Meanwhile, my current task is to compile my thesis–aka my memoir–so that I can graduate in December. I have about a gazillion pages written, or maybe a couple hundred, but they are not yet in order or well-shaped so my job is to put them into something that sticks together and hand it over to my thesis advisor. With luck, I’ll have something worthy in another month or two.
Beyond that, I am finished with studying and finished with teaching. I wish the latter weren’t the case but my financial responsibilities preclude me continuing as a TA so I will be looking for work to get myself back out of debt, replenish some savings and keep this boat afloat for as long as possible.
Many people question the value of the MFA because, clearly, nobody needs an MFA to be a good writer or artist. Talent, determination and chutzpah are really what matter more than any degree.
That said I’m still very glad I made this investment in myself. I knew I wanted the time to focus on my writing, surround myself with other artists, and learn from accomplished writers and these goals have been met many times over.

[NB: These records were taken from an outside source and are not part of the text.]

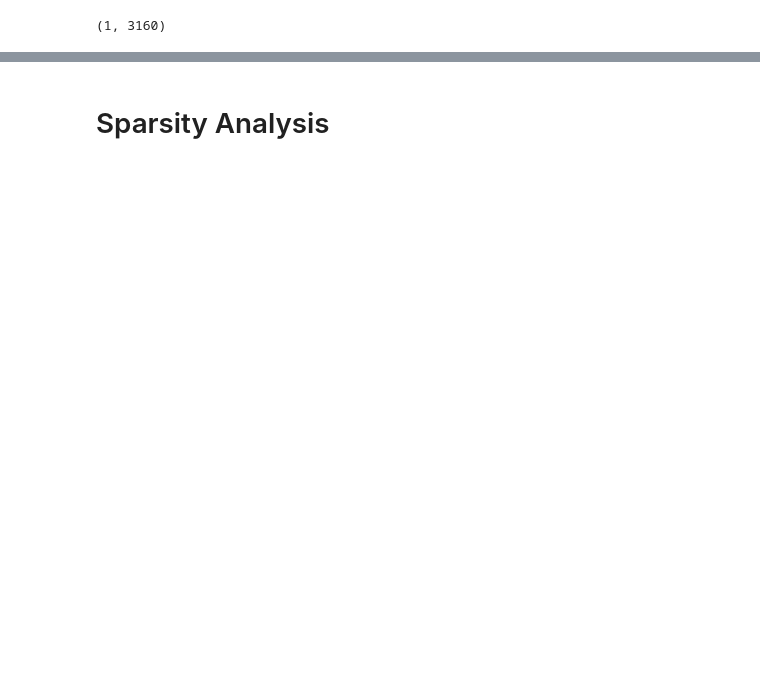
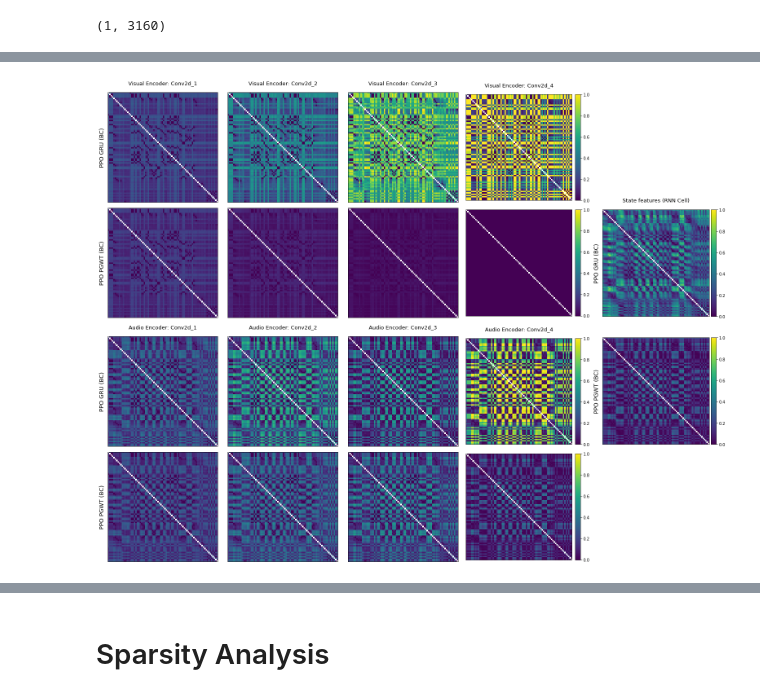
Before and after one commit to arayabrain/multimodal-global-workspace-agent, a Jupyter notebook: ppo/rsa_analysis.ipynb, the cells around one changed output, grey strips where cells are left out. Saved outputs shown, nothing was run; the diff lists cells and outputs as text; code cells hidden in the pictures; blank space fills up the shorter version.

```diff
--- a/ppo/rsa_analysis.ipynb
+++ b/ppo/rsa_analysis.ipynb
@@ -760,3 +754,93 @@ fig.show()
+# %%
+# All in one Plotn
+
+fig = plt.figure(figsize=(22,16))
+
+## General
+N_VARIANTS = len(VARIANT_RDMS_MEAN_STD.keys())
+
+## Visual encoder
+
+visual_encoder_layernames.sort()
+visual_encoder_layernames_relu_skipped = visual_encoder_layernames[::2]
+
+n_rows, n_cols = N_VARIANTS, len(visual_encoder_layernames_relu_skipped)
+
+gs1 = GridSpec(n_rows, n_cols, left=0.0, right=0.735, top=1.0, bottom=0.52, wspace=0.05, hspace=0.05)
+# fig, axes = plt.subplots(n_rows, n_cols, figsize=(n_cols * 6, n_rows * 6))
+# dividers = [make_axes_locatable(a) for a in axes[:, -1]]
+# caxes = [ d.append_axes('right', size='5%', pad=0.1) for d in dividers]
+
+vis_enc_axes = [[fig.add_subplot(gs1[i, j]) for j in range(n_cols)] for i in range(n_rows)]
+vis_dividers = [make_axes_locatable(row_ax[-1]) for row_ax in vis_enc_axes]
+caxes = [ d.append_axes('right', size='5%', pad=0.1) for d in vis_dividers]
+
+# VMIN, VMAX = None, None
+VMIN, VMAX = 0, 1
+for ax_idx, layername in enumerate(visual_encoder_layernames_relu_skipped):
+    for r_idx, (agent_variant, agent_variant_rdm) in enumerate(VARIANTS_RDMS.items()):
+        im = rsatoolbox.vis.show_rdm_panel(agent_variant_rdm[layername], ax=vis_enc_axes[r_idx][ax_idx],
+                                      cmap=mpl.colormaps["viridis"], vmin=VMIN, vmax=VMAX)
+        fig.colorbar(im, cax=caxes[r_idx], orientation='vertical')
+
+        vis_enc_axes[r_idx][0].set_ylabel(MODEL_VARIANTS_TO_STATEDICT_PATH[agent_variant]["pretty_name"], fontsize=14)
+        if r_idx == 0:
+            vis_enc_axes[r_idx][ax_idx].set_xlabel(f"Visual Encoder: Conv2d_{ax_idx+1}\n", fontsize=13)
+            vis_enc_axes[r_idx][ax_idx].xaxis.set_label_position("top")
+
+
+## Audio encoder
+
+audio_encoder_layernames.sort()
+audio_encoder_layernames_relu_skipped = audio_encoder_layernames[::2]
+
+n_rows, n_cols = N_VARIANTS, len(audio_encoder_layernames_relu_skipped)
+
+# gs2 = GridSpec(n_rows, n_cols, left=0.0, right=0.75, wspace=0)
+gs2 = GridSpec(n_rows, n_cols, left=0.0, right=0.735, top=0.48, bottom=0.0, wspace=0.05, hspace=0.05)
+
+aud_enc_axes = [[fig.add_subplot(gs2[i, j]) for j in range(n_cols)] for i in range(n_rows)]
+aud_dividers = [make_axes_locatable(row_ax[-1]) for row_ax in aud_enc_axes]
+caxes = [ d.append_axes('right', size='5%', pad=0.1) for d in aud_dividers]
+
+# VMIN, VMAX = None, None
+VMIN, VMAX = 0, 1
+for ax_idx, layername in enumerate(audio_encoder_layernames_relu_skipped):
+    for r_idx, (agent_variant, agent_variant_rdm) in enumerate(VARIANTS_RDMS.items()):
+        im = rsatoolbox.vis.show_rdm_panel(agent_variant_rdm[layername], ax=aud_enc_axes[r_idx][ax_idx],
+                                      cmap=mpl.colormaps["viridis"], vmin=VMIN, vmax=VMAX)
+        fig.colorbar(im, cax=caxes[r_idx], orientation='vertical')
+
+        aud_enc_axes[r_idx][0].set_ylabel(MODEL_VARIANTS_TO_STATEDICT_PATH[agent_variant]["pretty_name"], fontsize=14)
+        if r_idx == 0:
+            aud_enc_axes[r_idx][ax_idx].set_xlabel(f"Audio Encoder: Conv2d_{ax_idx+1}\n", fontsize=13)
+            aud_enc_axes[r_idx][ax_idx].xaxis.set_label_position("top")
+
+## State features
+
+n_rows, n_cols = N_VARIANTS, 1
+gs3 = GridSpec(n_rows, n_cols, left=0.765, right=0.95, top=0.75, bottom=0.25, wspace=0)
+
+state_feat_axes = [fig.add_subplot(gs3[r_idx, 0]) for r_idx in range(n_rows)]
+state_feat_dividers = [make_axes_locatable(a) for a in state_feat_axes]
+state_feat_cax = [ d.append_axes('right', size='5%', pad=0.05) for d in state_feat_dividers]
+
+for r_idx, (agent_variant, agent_variant_rdm) in enumerate(VARIANTS_RDMS.items()):
+    im = rsatoolbox.vis.show_rdm_panel(agent_variant_rdm["state_encoder"], ax=state_feat_axes[r_idx],
+                                       cmap=mpl.colormaps["viridis"], vmin=0, vmax=1)
+    [fig.colorbar(im, cax=cax_i, orientation='vertical') for cax_i in state_feat_cax]
+
+    state_feat_axes[r_idx].set_ylabel(MODEL_VARIANTS_TO_STATEDICT_PATH[agent_variant]["pretty_name"], fontsize=14)
+
+state_feat_axes[0].set_xlabel("State features (RNN Cell)\n", fontsize=13, position="above")
+state_feat_axes[0].xaxis.set_label_position("top")
+
+# TODO: position this on top better
+# fig.suptitle("Component's Layer-wise Whitened Cosine-based Average Dissimilarity", fontsize=18)
+# fig.tight_layout()
+fig.show()
+# %% [output]
+[figure, added]
 # %%
 # RDM comparisons
 N_VARIANTS = len(list(VARIANTS_RDMS.keys()))
```
Also changed, not shown: parts of 7 cells of this notebook.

The icing on the cake is that should I choose to pursue teaching, once I have the degree, I now have that option available and if I can make it work, financially, I intend to do just that. I believe I have something to give back to the world, and that it is my duty to do so. Through teaching, the chance to work with young minds is, in my opinion, an honor.
And there you have it. I have not written the “Great American Novel” nor do I have a best-selling anything on the horizon, but I now know my strengths and have a much better idea of how to use them to my advantage. And, just as important, I know where I am not as strong and so I feel comfortable stepping aside and letting those who excel in those areas take the lead and shine.
Before the MFA, most of my writing had been around travel and, I suspect, after I graduate most of it will continue to be around travel. I have had the good fortune to travel extensively and it is how I have become the person I am today. It is also how I became the writer I am today, by learning to share the world around me on the page.
To everyone graduating this semester – or soon – congratulations!!! And to those just starting their MFA, congratulations. I hope the experience brings you as much joy as mine has to me. I will post a couple more times before I graduate but until then, happy writing!